-- Inside Pixar Pier, a reimagining of Paradise Pier at Disney’s California Adventure.
-- Voters will have a chance on the November ballot to repeal a new gas tax and vehicle fees. Polls show most want to get rid of the tax, which goes toward fixing roads and bridges.
-- After a father was fatally shot in his tent while camping with his young daughters in Malibu State Creek Park, L.A. County sheriff’s investigators are examining several unsolved earlier shootings.
-- A county official said Anthony Avalos, the 10-year-old Lancaster boy found mortally wounded at his home last week, had come out as gay in recent weeks.
-- The U.S. Supreme Court allowed the parents of a 13-year-old to proceed with a lawsuit against a Sonoma County sheriff’s deputy who shot and killed their son as he walked on a sidewalk carrying a plastic pellet gun.
HOLLYWOOD AND THE ARTS
-- What to make of the “Westworld” finale on HBO? TV critic Lorraine Ali calls it a wild end to a disappointing season.
-- “Boundaries” writer-director Shana Feste found that making a movie based on some of the most intimate moments of one’s life is an ambitious undertaking, even more so if the cast includes your dog.
-- At this weekend’s BET festival, chaos seemed to be the order of the day, but the fans turned out anyway.
-- Richard Harrison of “Pawn Stars,” known as “the Old Man,” has died at age 77 after a battle with Parkinson’s disease.
As a youth, Peter Lorre became stage-struck and ran away from home at age 17. For a decade he played bit parts in amateur productions, but in 1931 he got his break, playing a killer in the German film “M.” That got him noticed by Hollywood — and led to even more roles as a villain. He was born on this date in 1904 and died at age 59.
-- The U.S. Supreme Court put off further rulings on partisan gerrymandering and religion versus same-sex weddings. The moves suggest the justices are essentially deadlocked on both issues for now.
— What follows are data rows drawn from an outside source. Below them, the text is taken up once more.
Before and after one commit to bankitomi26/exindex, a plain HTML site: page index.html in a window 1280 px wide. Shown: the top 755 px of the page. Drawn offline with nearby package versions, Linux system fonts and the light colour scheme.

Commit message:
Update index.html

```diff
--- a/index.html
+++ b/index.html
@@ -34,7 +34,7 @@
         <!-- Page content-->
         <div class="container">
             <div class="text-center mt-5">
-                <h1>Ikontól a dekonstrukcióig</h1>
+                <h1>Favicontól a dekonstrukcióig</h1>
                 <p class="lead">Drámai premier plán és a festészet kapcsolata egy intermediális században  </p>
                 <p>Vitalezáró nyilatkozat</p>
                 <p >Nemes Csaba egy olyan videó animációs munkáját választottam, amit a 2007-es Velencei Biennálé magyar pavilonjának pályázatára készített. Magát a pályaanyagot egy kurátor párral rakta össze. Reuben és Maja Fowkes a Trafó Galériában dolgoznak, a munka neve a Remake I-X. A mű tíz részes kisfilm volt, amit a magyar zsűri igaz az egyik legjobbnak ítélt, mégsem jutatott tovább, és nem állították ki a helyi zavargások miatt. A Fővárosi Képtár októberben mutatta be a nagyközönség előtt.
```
-- A violent attack on a Roma encampment in forest lands in Ukraine has left a 23-year-old man dead and four others injured. It was the worst incident yet in a string of such attacks.
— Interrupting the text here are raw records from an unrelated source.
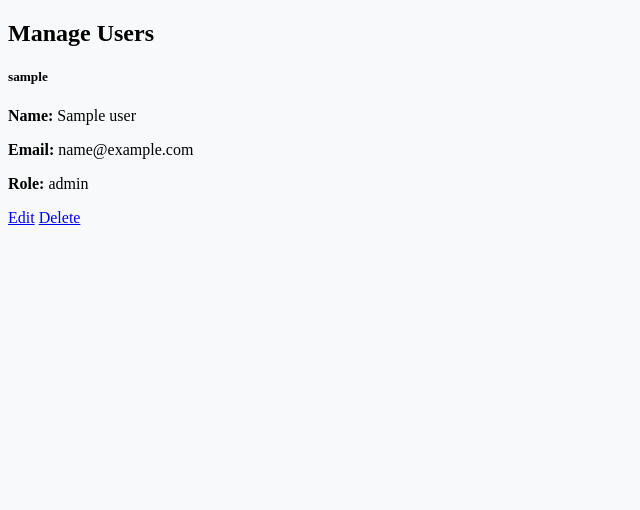
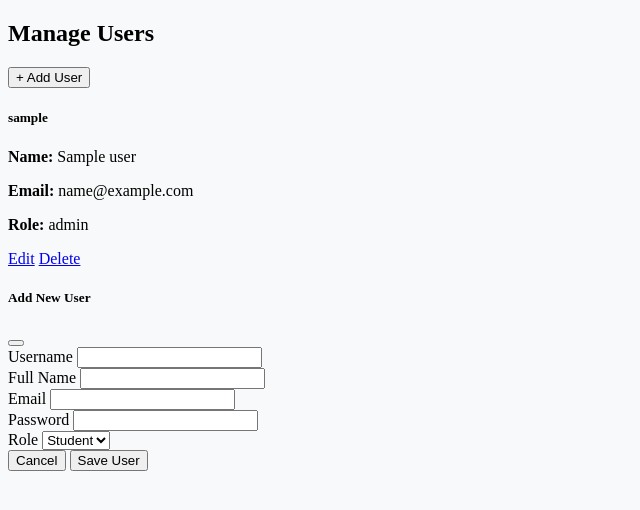
Before and after one commit to KatoTheFluffyWolf/StudentOverflow-CW, a PHP site: template templates/manage_users.html.php in a window 1280 px wide. Shown: the top 510 px of the page, without its empty margins (0-640 px from the left). Run offline with PHP 8.4, Linux system fonts and the light colour scheme; the template is opened without the code that fills it: most values are stand-ins (such as "Sample title", 1, 10 or a date in 2020).

Commit message:
Add user modal and button to manage users page
Added a button to trigger a modal for adding new users.

```diff
--- a/templates/manage_users.html.php
+++ b/templates/manage_users.html.php
@@ -11,7 +11,14 @@
 <body>
 
 <div class="container mt-5">
-  <h2 class="text-center mb-4">Manage Users</h2>
+  <!-- TITLE + ADD USER BUTTON ROW -->
+  <div class="d-flex justify-content-between align-items-center mb-4">
+    <h2 class="mb-0">Manage Users</h2>
+    <!-- Modal trigger button -->
+    <button type="button" class="btn btn-primary" data-bs-toggle="modal" data-bs-target="#addUserModal">
+      + Add User
+    </button>
+  </div>
 
   <div class="row g-4">
     <?php if (count($users) > 0): ?>
@@ -36,5 +43,54 @@
   </div>
 </div>
 
+<!-- ADD USER MODAL -->
+<div class="modal fade" id="addUserModal" tabindex="-1" aria-labelledby="addUserModalLabel" aria-hidden="true">
+  <div class="modal-dialog">
+    <div class="modal-content">
+      <form method="post" action="">
+        <div class="modal-header">
+          <h5 class="modal-title" id="addUserModalLabel">Add New User</h5>
+          <button type="button" class="btn-close" data-bs-dismiss="modal" aria-label="Close"></button>
+        </div>
+
+        <div class="modal-body">
+          <div class="mb-3">
+            <label for="username" class="form-label">Username</label>
+            <input type="text" name="username" id="username" class="form-control" required>
+          </div>
+
+          <div class="mb-3">
+            <label for="name" class="form-label">Full Name</label>
+            <input type="text" name="name" id="name" class="form-control" required>
+          </div>
+
+          <div class="mb-3">
+            <label for="email" class="form-label">Email</label>
+            <input type="email" name="email" id="email" class="form-control" required>
+          </div>
+
+          <div class="mb-3">
+            <label for="password" class="form-label">Password</label>
+            <input type="password" name="password" id="password" class="form-control" required>
+          </div>
+
+          <div class="mb-3">
+            <label for="role" class="form-label">Role</label>
+            <select name="role" id="role" class="form-select" required>
+              <option value="student">Student</option>
+              <option value="admin">Admin</option>
+            </select>
+          </div>
+        </div>
+
+        <div class="modal-footer">
+          <button type="button" class="btn btn-secondary" data-bs-dismiss="modal">Cancel</button>
+          <button type="submit" class="btn btn-primary">Save User</button>
+        </div>
+      </form>
+    </div>
+  </div>
+</div>
+
 </body>
 </html>
```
-- Newly reelected Turkish President Recep Tayyip Erdogan pledged that his country would move past its economic and security problems with his leadership and sweeping new powers.
-- Citing tariffs tied to escalating tension between Trump and the European Union, Harley-Davidson says it is moving some production out of the U.S.
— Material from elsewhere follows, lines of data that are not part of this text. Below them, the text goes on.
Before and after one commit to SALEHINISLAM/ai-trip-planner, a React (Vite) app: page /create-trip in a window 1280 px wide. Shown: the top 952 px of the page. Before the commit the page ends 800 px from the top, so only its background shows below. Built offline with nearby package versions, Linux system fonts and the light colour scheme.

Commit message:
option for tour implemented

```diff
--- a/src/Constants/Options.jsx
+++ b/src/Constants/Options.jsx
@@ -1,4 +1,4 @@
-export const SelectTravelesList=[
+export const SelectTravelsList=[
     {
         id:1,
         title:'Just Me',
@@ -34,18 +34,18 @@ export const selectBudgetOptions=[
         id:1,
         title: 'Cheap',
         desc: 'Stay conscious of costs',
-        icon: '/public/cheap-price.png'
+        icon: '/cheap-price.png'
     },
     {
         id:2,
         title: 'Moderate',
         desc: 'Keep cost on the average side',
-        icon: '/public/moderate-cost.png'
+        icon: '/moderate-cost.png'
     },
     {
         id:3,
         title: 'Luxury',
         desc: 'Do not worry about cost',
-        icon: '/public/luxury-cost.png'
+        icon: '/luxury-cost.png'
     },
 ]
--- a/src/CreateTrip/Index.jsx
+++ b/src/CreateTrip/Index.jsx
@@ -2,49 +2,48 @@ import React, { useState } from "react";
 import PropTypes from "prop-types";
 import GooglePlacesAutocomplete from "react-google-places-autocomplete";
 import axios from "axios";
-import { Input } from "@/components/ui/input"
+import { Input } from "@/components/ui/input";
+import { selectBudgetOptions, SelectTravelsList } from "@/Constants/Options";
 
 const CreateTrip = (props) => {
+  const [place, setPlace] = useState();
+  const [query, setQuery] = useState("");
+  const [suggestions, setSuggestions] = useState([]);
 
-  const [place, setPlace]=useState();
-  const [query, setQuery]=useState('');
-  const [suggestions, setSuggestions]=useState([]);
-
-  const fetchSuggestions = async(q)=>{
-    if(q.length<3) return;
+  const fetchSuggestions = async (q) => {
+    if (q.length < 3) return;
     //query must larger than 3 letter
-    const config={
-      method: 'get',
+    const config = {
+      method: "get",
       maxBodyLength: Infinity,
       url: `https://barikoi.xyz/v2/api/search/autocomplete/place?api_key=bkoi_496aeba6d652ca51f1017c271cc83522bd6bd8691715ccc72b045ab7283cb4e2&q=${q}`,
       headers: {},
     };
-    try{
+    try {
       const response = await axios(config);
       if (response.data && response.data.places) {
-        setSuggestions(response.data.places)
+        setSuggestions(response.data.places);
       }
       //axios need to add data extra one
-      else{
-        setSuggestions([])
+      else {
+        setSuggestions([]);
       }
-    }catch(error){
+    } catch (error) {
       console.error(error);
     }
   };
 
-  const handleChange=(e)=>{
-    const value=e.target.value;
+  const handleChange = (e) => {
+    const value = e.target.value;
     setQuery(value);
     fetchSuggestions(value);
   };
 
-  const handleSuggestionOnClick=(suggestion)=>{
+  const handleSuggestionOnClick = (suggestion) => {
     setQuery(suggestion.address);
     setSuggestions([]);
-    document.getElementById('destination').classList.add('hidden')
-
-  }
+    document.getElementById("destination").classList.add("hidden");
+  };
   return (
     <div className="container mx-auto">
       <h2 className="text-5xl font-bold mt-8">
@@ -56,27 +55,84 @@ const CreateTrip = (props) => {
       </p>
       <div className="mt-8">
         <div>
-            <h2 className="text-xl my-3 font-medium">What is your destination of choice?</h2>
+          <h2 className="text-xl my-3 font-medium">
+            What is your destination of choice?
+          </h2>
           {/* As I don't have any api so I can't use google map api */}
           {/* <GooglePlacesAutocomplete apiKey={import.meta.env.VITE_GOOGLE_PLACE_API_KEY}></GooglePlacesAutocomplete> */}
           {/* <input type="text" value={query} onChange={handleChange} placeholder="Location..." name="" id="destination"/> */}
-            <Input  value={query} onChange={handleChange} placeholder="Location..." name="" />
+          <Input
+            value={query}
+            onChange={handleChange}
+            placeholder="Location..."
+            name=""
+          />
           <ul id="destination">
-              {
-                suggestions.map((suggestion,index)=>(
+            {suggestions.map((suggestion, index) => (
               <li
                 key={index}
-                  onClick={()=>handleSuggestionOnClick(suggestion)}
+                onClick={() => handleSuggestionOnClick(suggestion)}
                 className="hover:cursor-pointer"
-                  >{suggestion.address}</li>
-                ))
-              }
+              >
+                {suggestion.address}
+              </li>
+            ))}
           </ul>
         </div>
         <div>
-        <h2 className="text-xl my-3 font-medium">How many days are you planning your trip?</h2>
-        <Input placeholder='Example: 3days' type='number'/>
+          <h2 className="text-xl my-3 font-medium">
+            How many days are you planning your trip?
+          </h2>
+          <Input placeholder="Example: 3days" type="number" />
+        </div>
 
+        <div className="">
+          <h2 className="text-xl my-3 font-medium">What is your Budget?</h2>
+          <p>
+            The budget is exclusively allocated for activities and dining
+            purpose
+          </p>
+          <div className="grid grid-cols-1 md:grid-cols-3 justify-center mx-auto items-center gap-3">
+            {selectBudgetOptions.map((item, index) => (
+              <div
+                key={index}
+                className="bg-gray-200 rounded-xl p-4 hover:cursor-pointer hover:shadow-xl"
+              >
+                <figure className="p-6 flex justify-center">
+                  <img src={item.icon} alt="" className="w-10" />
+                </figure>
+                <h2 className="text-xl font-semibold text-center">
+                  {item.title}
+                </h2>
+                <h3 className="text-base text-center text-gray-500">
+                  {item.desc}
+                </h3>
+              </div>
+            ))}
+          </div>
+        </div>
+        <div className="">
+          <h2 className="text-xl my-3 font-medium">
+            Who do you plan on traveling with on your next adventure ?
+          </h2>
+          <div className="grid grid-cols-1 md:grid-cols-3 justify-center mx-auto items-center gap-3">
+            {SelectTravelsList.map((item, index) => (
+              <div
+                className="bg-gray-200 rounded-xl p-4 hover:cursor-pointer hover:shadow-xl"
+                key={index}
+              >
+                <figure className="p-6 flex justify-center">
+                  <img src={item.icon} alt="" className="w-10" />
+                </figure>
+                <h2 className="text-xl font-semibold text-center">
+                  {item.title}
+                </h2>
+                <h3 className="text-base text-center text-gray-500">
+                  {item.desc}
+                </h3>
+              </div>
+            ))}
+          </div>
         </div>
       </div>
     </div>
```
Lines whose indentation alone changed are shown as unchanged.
-- The future of Tesla may hinge on this gigantic tent. Yes, you read that right.
-- How to get an upgrade to the lap of luxury on your next flight.
-- At the World Cup, Mexico’s goal on Wednesday is to win its group, not just qualify for the next round.
-- The Dodgers acquired Matt Kemp primarily as a cost-cutting move. Now he’s in second place among outfielders in voting for National League All-Star team.
-- Making Trump officials miserable doesn’t accomplish anything. Vote them out if you want change.
-- Rousting homeless people from the sidewalks is the last thing L.A. should be spending resources on.
WHAT OUR EDITORS ARE READING
-- An Oregon family was told their son posed a threat as a potential school shooter. When they cooperated, it had unintended consequences. (Oregonian)
-- Sean Spicer, talk-show host? The former Trump White House press secretary is making a pilot. (Deadline Hollywood)
-- Reporter (and L.A. Times alum) Alana Semuels signed up to deliver packages for Amazon as part of its Flex program. She says it was a nightmare. (The Atlantic)
ONLY IN L.A.
If you were in L.A.’s fashion district and you saw a woman in a blue ball gown followed by a pack of demons, two red devils wearing three-quarter-length gloves and a drag performer with a vacuum, do not adjust your glasses — or your meds. It was a surreal art parade organized by Rafa Esparza. For the occasion, he wore (what else?) a garland of barking mechanical puppies.